PRETTY RARE: CONCH PEARLS

A selection of conch pearls of various sizes, shapes and hues.

The shell of a queen mollusc, from which the conch pearl origanates.

As we have seen in previous posts, the market for natural gems is rising like never before.  Untreated precious stones are reaching record prices at auction and collectors are rediscovering the charm and marvel of gemstones previously considered a little obscure.  Riding high on the crest of this wave (pun intended) is the elusive conch pearl (pronounced conk).  Thanks to the creation of a cultured pearl market in the first half of the 20th century, pearl prices suffered a slump until the beginning of this one.  The destruction of pearls’ natural habitats, consumer uncertainty at not knowing where to safely deposit money and the rise of the millionaire class in the East have all contributed to the multiple price increase of natural pearls.

Conch pearl, rose gold and diamond bee ring by Cindy Chao.

Conch pearls are in a class of their own.  They are not ‘true’ pearls as generally thought of by the general public because they are not made of layers of nacreous material like ‘real’ pearls.  They do not come from oysters, but from the queen conch mollusc, which is a large, edible sea snail.  But they are formed in the same way as pearls: a foreign body lodges itself inside a mollusc, which then secretes a hard substance around it on order to reduce the irritation.  So technically they are pearls.  With conch pearls, however, the secretion around the irritant is non-nacreous, nacre being the substance that gives traditional pearls their characteristic lustre.  However, both are composed of calcium carbonate.  Hence conchs are included in the list of organic gems.
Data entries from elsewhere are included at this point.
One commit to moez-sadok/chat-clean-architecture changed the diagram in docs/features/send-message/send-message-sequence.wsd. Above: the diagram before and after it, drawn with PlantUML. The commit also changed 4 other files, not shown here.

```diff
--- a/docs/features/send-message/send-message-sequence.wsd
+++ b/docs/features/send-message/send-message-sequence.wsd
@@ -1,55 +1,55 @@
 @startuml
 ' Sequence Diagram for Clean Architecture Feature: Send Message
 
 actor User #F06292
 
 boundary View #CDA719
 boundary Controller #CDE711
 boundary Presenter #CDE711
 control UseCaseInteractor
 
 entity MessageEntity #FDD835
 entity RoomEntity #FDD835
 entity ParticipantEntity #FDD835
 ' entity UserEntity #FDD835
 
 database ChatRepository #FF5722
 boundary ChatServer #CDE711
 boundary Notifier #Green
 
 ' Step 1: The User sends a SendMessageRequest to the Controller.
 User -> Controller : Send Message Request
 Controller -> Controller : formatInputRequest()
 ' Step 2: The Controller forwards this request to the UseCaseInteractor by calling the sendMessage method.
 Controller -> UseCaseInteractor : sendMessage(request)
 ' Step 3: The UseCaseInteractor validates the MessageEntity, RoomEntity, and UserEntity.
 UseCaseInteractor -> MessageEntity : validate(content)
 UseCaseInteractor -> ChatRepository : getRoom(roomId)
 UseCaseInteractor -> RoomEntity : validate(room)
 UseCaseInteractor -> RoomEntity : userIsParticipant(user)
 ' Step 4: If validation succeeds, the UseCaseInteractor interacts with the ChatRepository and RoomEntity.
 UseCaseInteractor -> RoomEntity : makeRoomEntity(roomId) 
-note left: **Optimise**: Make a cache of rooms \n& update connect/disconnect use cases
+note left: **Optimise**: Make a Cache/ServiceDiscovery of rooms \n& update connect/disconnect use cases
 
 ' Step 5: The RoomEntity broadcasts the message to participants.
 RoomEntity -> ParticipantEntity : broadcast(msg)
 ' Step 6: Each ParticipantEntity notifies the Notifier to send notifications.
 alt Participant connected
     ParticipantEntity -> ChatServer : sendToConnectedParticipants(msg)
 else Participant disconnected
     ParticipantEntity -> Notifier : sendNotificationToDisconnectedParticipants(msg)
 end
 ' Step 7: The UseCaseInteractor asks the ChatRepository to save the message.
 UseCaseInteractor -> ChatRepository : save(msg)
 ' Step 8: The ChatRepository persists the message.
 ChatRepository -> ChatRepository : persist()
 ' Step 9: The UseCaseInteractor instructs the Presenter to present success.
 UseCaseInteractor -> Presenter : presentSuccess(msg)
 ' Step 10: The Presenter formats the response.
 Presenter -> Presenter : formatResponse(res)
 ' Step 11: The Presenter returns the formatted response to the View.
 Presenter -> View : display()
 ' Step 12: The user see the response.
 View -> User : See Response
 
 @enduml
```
Why are they so highly prized? Only one answer: rarity.  And they are far rarer than natural pearls.  One single pearl is found in every 12000 shells; of these, only 10% are gem quality.  Conchs cannot be harvested- they can be found in almost any part of the queen conch snail, so it is not entirely understood how they are formed.  In contrast, cultured pearls have been refined to a fine art and the irritant is always inserted into the oyster in the same place in order to produce the pearl.  Pearls are also the only gem that nature produces that requires no further human treatment- no heat enhancement, cutting or polishing.

Looking and feeling like beads of fine porcelain, the colour range of conch pearls is from brown, yellow, beige and ivory through to white and pink.  The rarest and most desirable colour by far is pink.  It has been observed that the healthier the reef where the queen mollusc is farmed the more intense the pink.  The most sought after shape is a perfect oval, although irregular, baroque specimens have been used to great effect in jewellery.  Conchs also display a gemmological feature known as chatoyancy, a flame like pattern of light within the gem caused by the fibrous nature of the material. 
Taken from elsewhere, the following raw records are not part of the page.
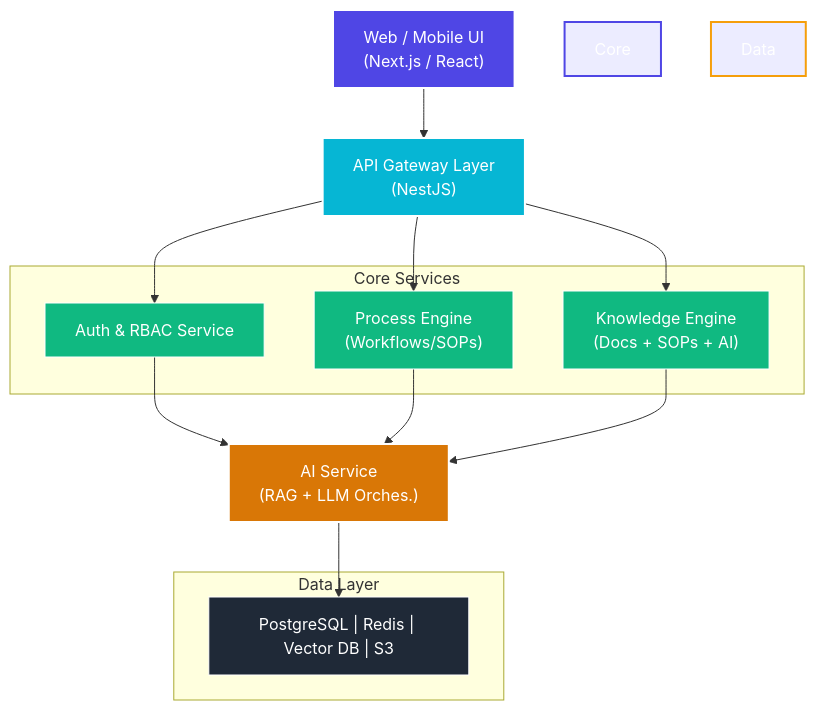
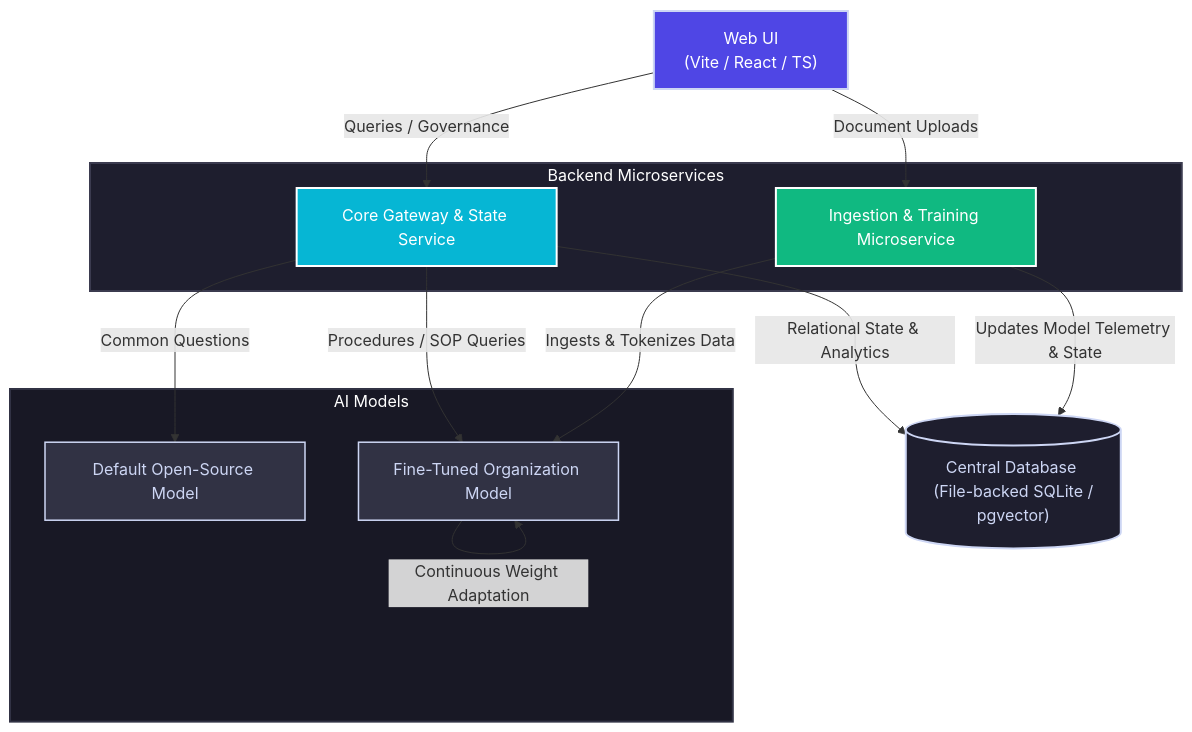
The diagram in documentation/docs/architecture.md (Process-OS/processjr), drawn with Mermaid before and after one commit.

Commit message:
fix: remove unused png

````diff
--- a/documentation/docs/architecture.md
+++ b/documentation/docs/architecture.md
@@ -9,45 +9,45 @@
 ```mermaid
 graph TD
-    %% UI Layer
-    UI["Web / Mobile UI <br> (Next.js / React)"]
+    %% Nodes
+    UI["Web UI <br> (Vite / React / TS)"]
     
-    %% Gateway Layer
-    GW["API Gateway Layer <br> (NestJS)"]
-    
-    %% Core Services
-    subgraph Core Services ["Core Services"]
-        Auth["Auth & RBAC Service"]
-        PE["Process Engine <br> (Workflows/SOPs)"]
-        KE["Knowledge Engine <br> (Docs + SOPs + AI)"]
+    subgraph BM ["Backend Microservices"]
+        GW["Core Gateway & State Service"]
+        IT["Ingestion & Training Microservice"]
     end
     
-    %% AI Layer
-    AI["AI Service <br> (RAG + LLM Orches.)"]
+    subgraph AM ["AI Models"]
+        OS["Default Open-Source Model"]
+        FT["Fine-Tuned Organization Model"]
+    end
     
-    %% Data Layer
-    subgraph Data Layer ["Data Layer"]
-        DL["PostgreSQL | Redis | Vector DB | S3"]
-    end
+    DB[("Central Database <br> (File-backed SQLite / pgvector)")]
 
-    %% Flow
-    UI --> GW
-    GW --> Auth & PE & KE
-    Auth & PE & KE --> AI
-    AI --> DL
+    %% Flows & Connections
+    UI -->|"Queries / Governance"| GW
+    UI -->|"Document Uploads"| IT
+    
+    GW -->|"Common Questions"| OS
+    GW -->|"Procedures / SOP Queries"| FT
+    GW -->|"Relational State & Analytics"| DB
+    
+    IT -->|"Ingests & Tokenizes Data"| FT
+    IT -->|"Updates Model Telemetry & State"| DB
+    
+    FT -->|"Continuous Weight Adaptation"| FT
 
-    %% Styling
-    style Core Services fill:#1e1e38,stroke:#4f46e5,stroke-width:2px,color:#fff
-    style Data Layer fill:#111c24,stroke:#f59e0b,stroke-width:2px,color:#fff
-    
-    classDef ui fill:#4F46E5,stroke:#fff,stroke-width:2px,color:#fff;
-    classDef gateway fill:#06B6D4,stroke:#fff,stroke-width:2px,color:#fff;
-    classDef services fill:#10B981,stroke:#fff,stroke-width:1px,color:#fff;
-    classDef ai fill:#D97706,stroke:#fff,stroke-width:2px,color:#fff;
-    classDef datalayer fill:#1F2937,stroke:#fff,stroke-width:1px,color:#fff;
+    %% Styling & Classes
+    style BM fill:#1e1e2e,stroke:#3b3b4f,stroke-width:2px,color:#fff
+    style AM fill:#181825,stroke:#313244,stroke-width:2px,color:#fff
+    style DB fill:#1e1e2e,stroke:#cdd6f4,stroke-width:2px,color:#cdd6f4
+
+    classDef ui fill:#4f46e5,stroke:#cdd6f4,stroke-width:2px,color:#fff;
+    classDef gateway fill:#06b6d4,stroke:#fff,stroke-width:2px,color:#fff;
+    classDef ingester fill:#10b981,stroke:#fff,stroke-width:2px,color:#fff;
+    classDef ai fill:#313244,stroke:#cdd6f4,stroke-width:1.5px,color:#cdd6f4;
     
     class UI ui;
     class GW gateway;
-    class Auth,PE,KE services;
-    class AI ai;
-    class DL datalayer;
+    class IT ingester;
+    class OS,FT ai;
 ```
````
It is unusual to find conch pearls larger than 2-3mm; anything over 10 carats is exceptional.  One of the most important conch pearl jewels in existence is a necklace created by Tiffany and Co. in 1905 for the American art collector and philanthropist for his niece Laura Delano.  It is a typical Belle Epoque necklace, a chain of diamonds suspending a diamond cage, inside which a 23.50 carat pink conch pearl sits.  The necklace is extremely valuable: exceptional pearls of this size and value can easily reach $15000 a carat.  If you are prepared to compromise on quality, you should still be prepared to shell out in the region of $5000.

An exceptional conch pearl and diamond ring by David Morris.  If you look closely you can see the flames on the surface of the stone.

Diamond, conch pearl and coloured gem earrings by Anna Hu.

Conch pearls have risen in popularity recently in line with natural pearls.  They are particularly treasured and sought after in Japan after a huge push by Mikimoto (the Japanese cultured pearl pioneers) to educate the public on them.  In the United Kingdom, they are a particular favourite at David Morris, where they have been used to great effect.  They also seem to be particularly popular amongst artist jewellers such as Sarah Ho, Anna Hu and Wallace Chan, all of whom specialise in creating spectacular, one off jewels.  To which this most rare of gems lends itself perfectly.

A conch pearl of great importance, a 23.50 carat specimen in a necklace made for the philanthropist Henry Walters by Tiffany and Co. in 1905.